Ballots were mailed to 14,588 members, with 4,320 casting ballots before the AHA constitution deadline of November 1. This was 1,845 more than the 2004 election and 29.6 percent of the total receiving ballots. This was the highest level of participation in an AHA election in more than two decades. As a point of comparison, in a recent survey of seven major associations of the approximate size as the AHA, the range of election participation rates varied from 11 to 50 percent, with the median 24 percent.

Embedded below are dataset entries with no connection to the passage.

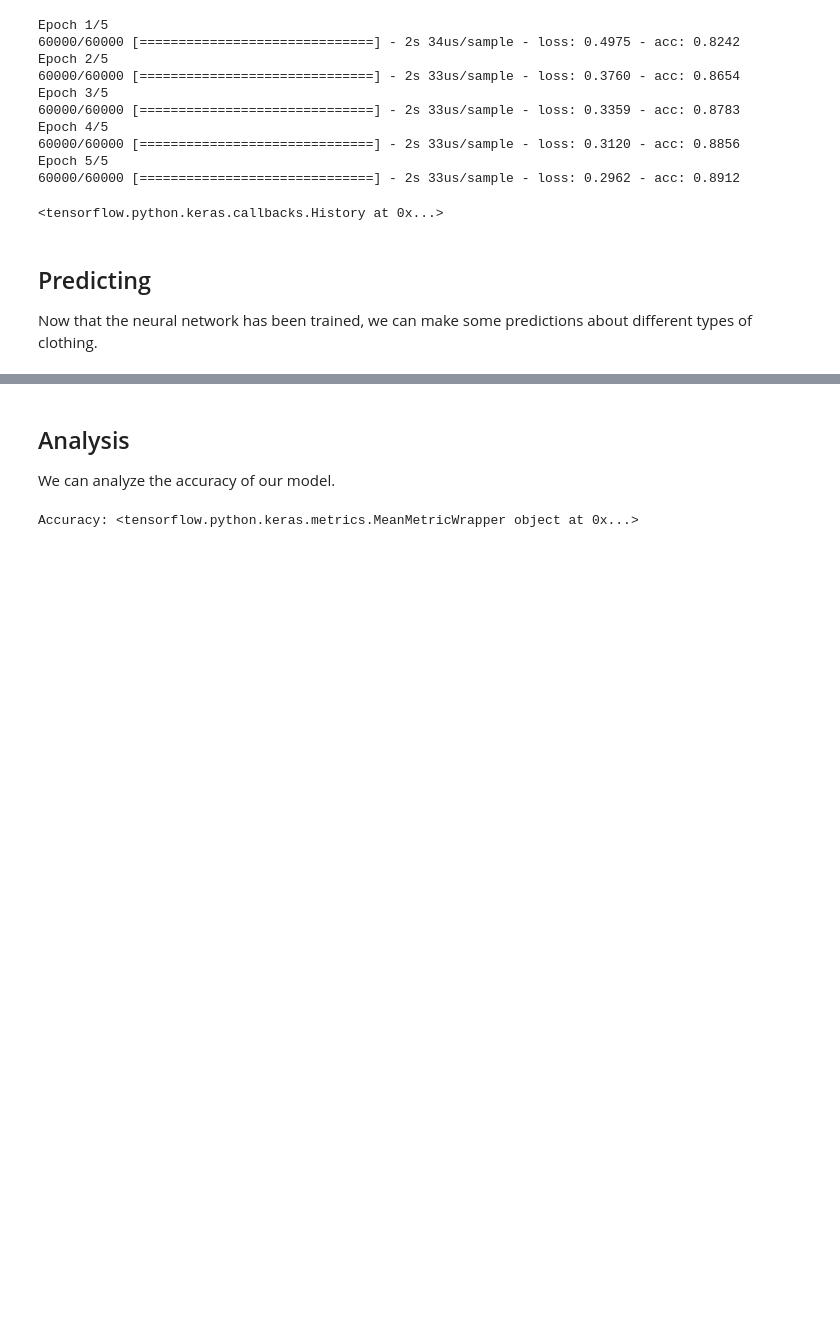
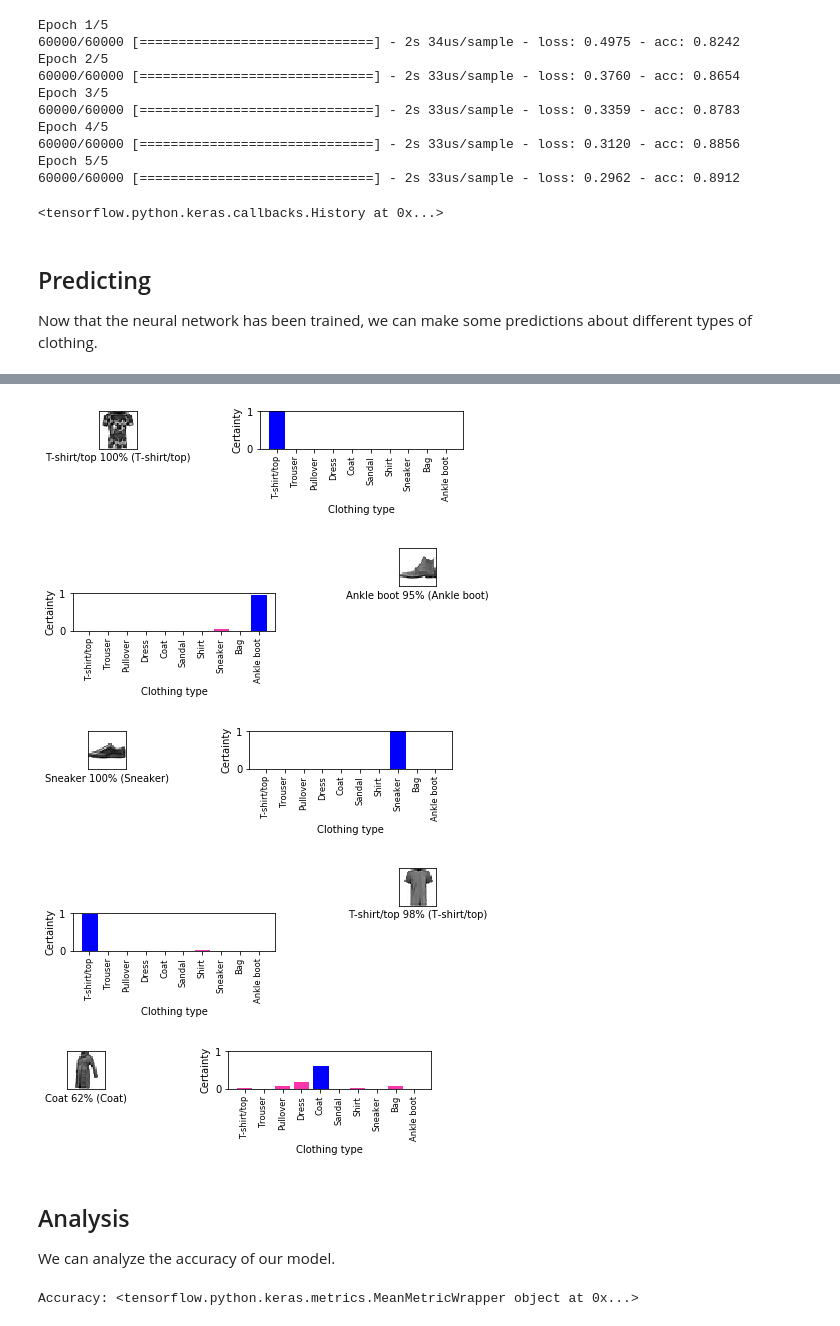
Before and after one commit to mattnappo/basic-ml, a Jupyter notebook: Notebooks/NeuralNetworks/FashionNet.ipynb, the cells around one changed output, grey strips where cells are left out. Cells and saved outputs as stored; diff of their text form; code cells hidden in the pictures; blank space fills up the shorter version.

Commit message:
Cleaning up the final subplot.

```diff
--- a/Notebooks/NeuralNetworks/FashionNet.ipynb
+++ b/Notebooks/NeuralNetworks/FashionNet.ipynb
@@ -125,7 +127,17 @@ def plot_value_array(i, prediction_vectors, true_labels):
     plot = plt.bar(
         range(len(labels)),
         prediction_vector,
-        color = '#ff34ab'
+        color = '#fa34ab'
+    )
+
+    plt.xlabel('Clothing type')
+    plt.ylabel('Certainty')
+
+    plt.xticks(
+        range(len(labels)),
+        labels,
+        size='small',
+        rotation=90
     )
 
     plt.ylim([0, 1])
@@ -133,14 +145,3 @@ def plot_value_array(i, prediction_vectors, true_labels):
 
     plot[predicted_label].set_color('red')
     plot[true_labels].set_color('blue')
-# %%
-for i in range(100, 120):
-    plt.figure(figsize = (6, 3))
-    plt.subplot(1, 2, 1)
-
-    plot_image(i, predictions, test_labels, test_images)
-    plt.subplot(1, 2, 2)
-
-    plot_value_array(i, predictions, test_labels)
-
-    plt.show()
@@ -161,3 +148,27 @@ for i in range(100, 120):
+# %%
+x = 400
+y = 405
+counter = 1
+
+subplot = plt.subplot((y - x), 2, counter)
+subplot.figure(figsize = (8, 4))
+
+for i in range(x, y):
+
+    plot_image(i, predictions, test_labels, test_images)
+    plt.subplot((y - x), 2, counter + 1)
+
+    plot_value_array(i, predictions, test_labels)
+
+    plt.show()
+
+    counter += 1
+# %% [output]
+[figure, added]
+[figure, added]
+[figure, added]
+[figure, added]
+[figure, added]
 # %% [markdown]
 ## Analysis
 We can analyze the accuracy of our model.
```
Also changed, not shown: parts of 3 cells of this notebook.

The 2005 election marked the first year that AHA members had the opportunity to vote online to elect the Association’s officers. The AHA selected Election Services Corporation of Garden City, NY to prepare and distribute election ballots to AHA members and to receive, validate, and tally the votes. Since this was a significant change in the Association’s traditional balloting process, members who furnished valid e-mail addresses and agreed toreceive messages were asked via e-mail poll their preference for online or paper ballot. 3,036 members opted to vote online. The remainder of AHA members received paper ballots, either because they did not have a valid e-mail address to receive the preference survey, did not respond to the survey, or selected to receive a paper ballot. Of the total number of members voting (4,320), 70 percent did so online.

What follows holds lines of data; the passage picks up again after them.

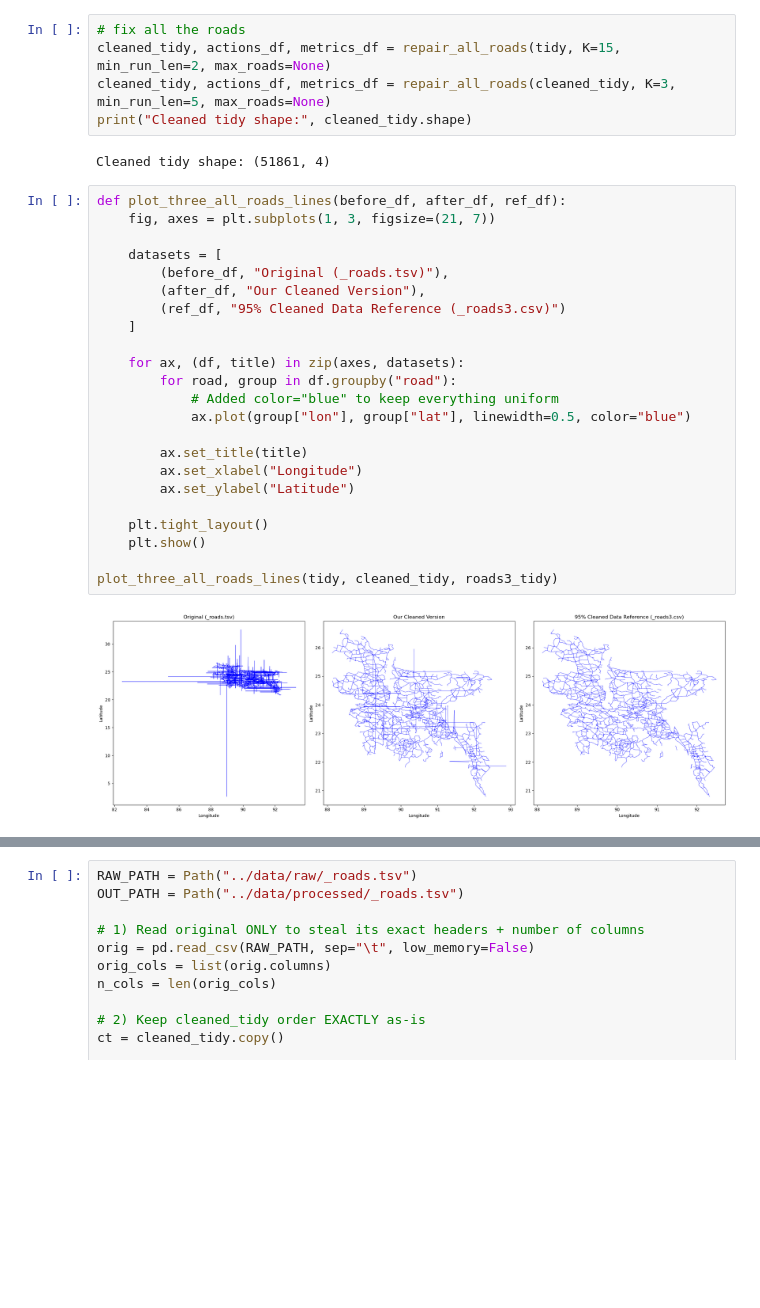
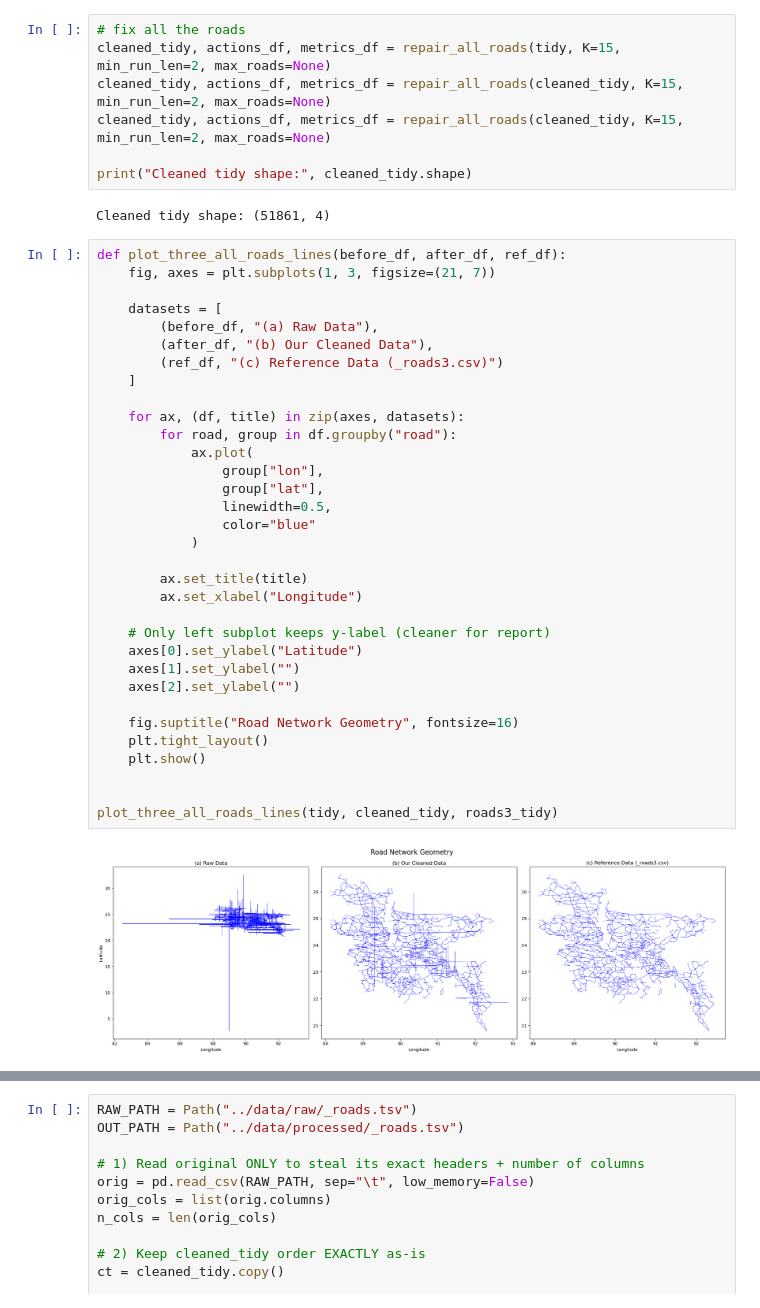
Before and after one commit to taufik-my/ASIM_Team14, a Jupyter notebook: EPA133a-G14-A1/notebook/fixing_road.ipynb, the cells around one changed output, grey strips where cells are left out. Cells and saved outputs as stored; diff of their text form; blank space fills up the shorter version.

Commit message:
the most updated fixing roads

```diff
--- a/EPA133a-G14-A1/notebook/fixing_road.ipynb
+++ b/EPA133a-G14-A1/notebook/fixing_road.ipynb
@@ -722,32 +722,44 @@ plot_road_before_after_prof(tidy, "N111", roads3_tidy, K=15)   # pick any road y
 # %%
 # fix all the roads
 cleaned_tidy, actions_df, metrics_df = repair_all_roads(tidy, K=15, min_run_len=2, max_roads=None)
-cleaned_tidy, actions_df, metrics_df = repair_all_roads(cleaned_tidy, K=3, min_run_len=5, max_roads=None)
+cleaned_tidy, actions_df, metrics_df = repair_all_roads(cleaned_tidy, K=15, min_run_len=2, max_roads=None)
+cleaned_tidy, actions_df, metrics_df = repair_all_roads(cleaned_tidy, K=15, min_run_len=2, max_roads=None)
+
 print("Cleaned tidy shape:", cleaned_tidy.shape)
 # %% [output]
 Cleaned tidy shape: (51861, 4)
 # %%
 def plot_three_all_roads_lines(before_df, after_df, ref_df):
     fig, axes = plt.subplots(1, 3, figsize=(21, 7))
 
     datasets = [
-        (before_df, "Original (_roads.tsv)"),
-        (after_df, "Our Cleaned Version"),
-        (ref_df, "95% Cleaned Data Reference (_roads3.csv)")
+        (before_df, "(a) Raw Data"),
+        (after_df, "(b) Our Cleaned Data"),
+        (ref_df, "(c) Reference Data (_roads3.csv)")
     ]
 
     for ax, (df, title) in zip(axes, datasets):
         for road, group in df.groupby("road"):
-            # Added color="blue" to keep everything uniform
-            ax.plot(group["lon"], group["lat"], linewidth=0.5, color="blue")
+            ax.plot(
+                group["lon"],
+                group["lat"],
+                linewidth=0.5,
+                color="blue"
+            )
 
         ax.set_title(title)
         ax.set_xlabel("Longitude")
-        ax.set_ylabel("Latitude")
 
+    # Only left subplot keeps y-label (cleaner for report)
+    axes[0].set_ylabel("Latitude")
+    axes[1].set_ylabel("")
+    axes[2].set_ylabel("")
+
+    fig.suptitle("Road Network Geometry", fontsize=16)
     plt.tight_layout()
     plt.show()
 
+
 plot_three_all_roads_lines(tidy, cleaned_tidy, roads3_tidy)
 # %% [output]
-[figure, old version]
+[figure, new version]
```
Also changed, not shown: parts of 2 cells of this notebook, 2 other files.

All AHA members who opted to vote electronically received an e-mail message with a unique computer-generated user name and password, good only for the online balloting system. Once successfully logged in, members could read the election rules and link to the ballot, which were also linked to candidate biographies. Members who lacked a valid e-mail address, or who requested the paper ballot, were mailed a paper ballot no later than September 1. The procedures for paper ballots were essentially the same as in previous years: after filling out the ballot, members returned it to ESC, which entered the information into the system. In theory, a member could receive both an e-mail and a paper ballot. Since the system tracked whether someone voted, separate from their specific votes, the system accepted the first vote received and entered into the system from that voter (but without identifying the specific voter).

Individuals who renewed their membership or joined the AHA for the first time after the initial mailing of ballots were also allowed to vote in the election. Anyone who renewed or joined before October 17 was able to vote online or to request a paper ballot. Although no paper ballots were mailed after October 17 (because the remaining time would be insufficient for members to receive and return the ballots to ESC before the constitutional deadline of November 1), those who renewed or joined before October 17 could vote online until midnight of November 1.

The committee wishes to thank the staff of the Association, and especially Assistant Director Sharon K. Tune, for her consistent outstanding work and her expert guidance and advice, as well as her good cheer. Previous Nominating Committee reports have noted how she has helped each year’s committee to sort through our very complex processes, and we cannot emphasize enough that this was true this year as well. Finally, I would like to thank the other members of the committee and the members of the past two Nominating Committees. Their good humor, hard work, good judgment, and broad knowledge of the profession made it possible for us to work swiftly and effectively, and enjoy doing so. To have worked with them was a great opportunity.

Kenneth Pomeranz (University of California at Irvine) was chair of the 2005 Nominating Committee.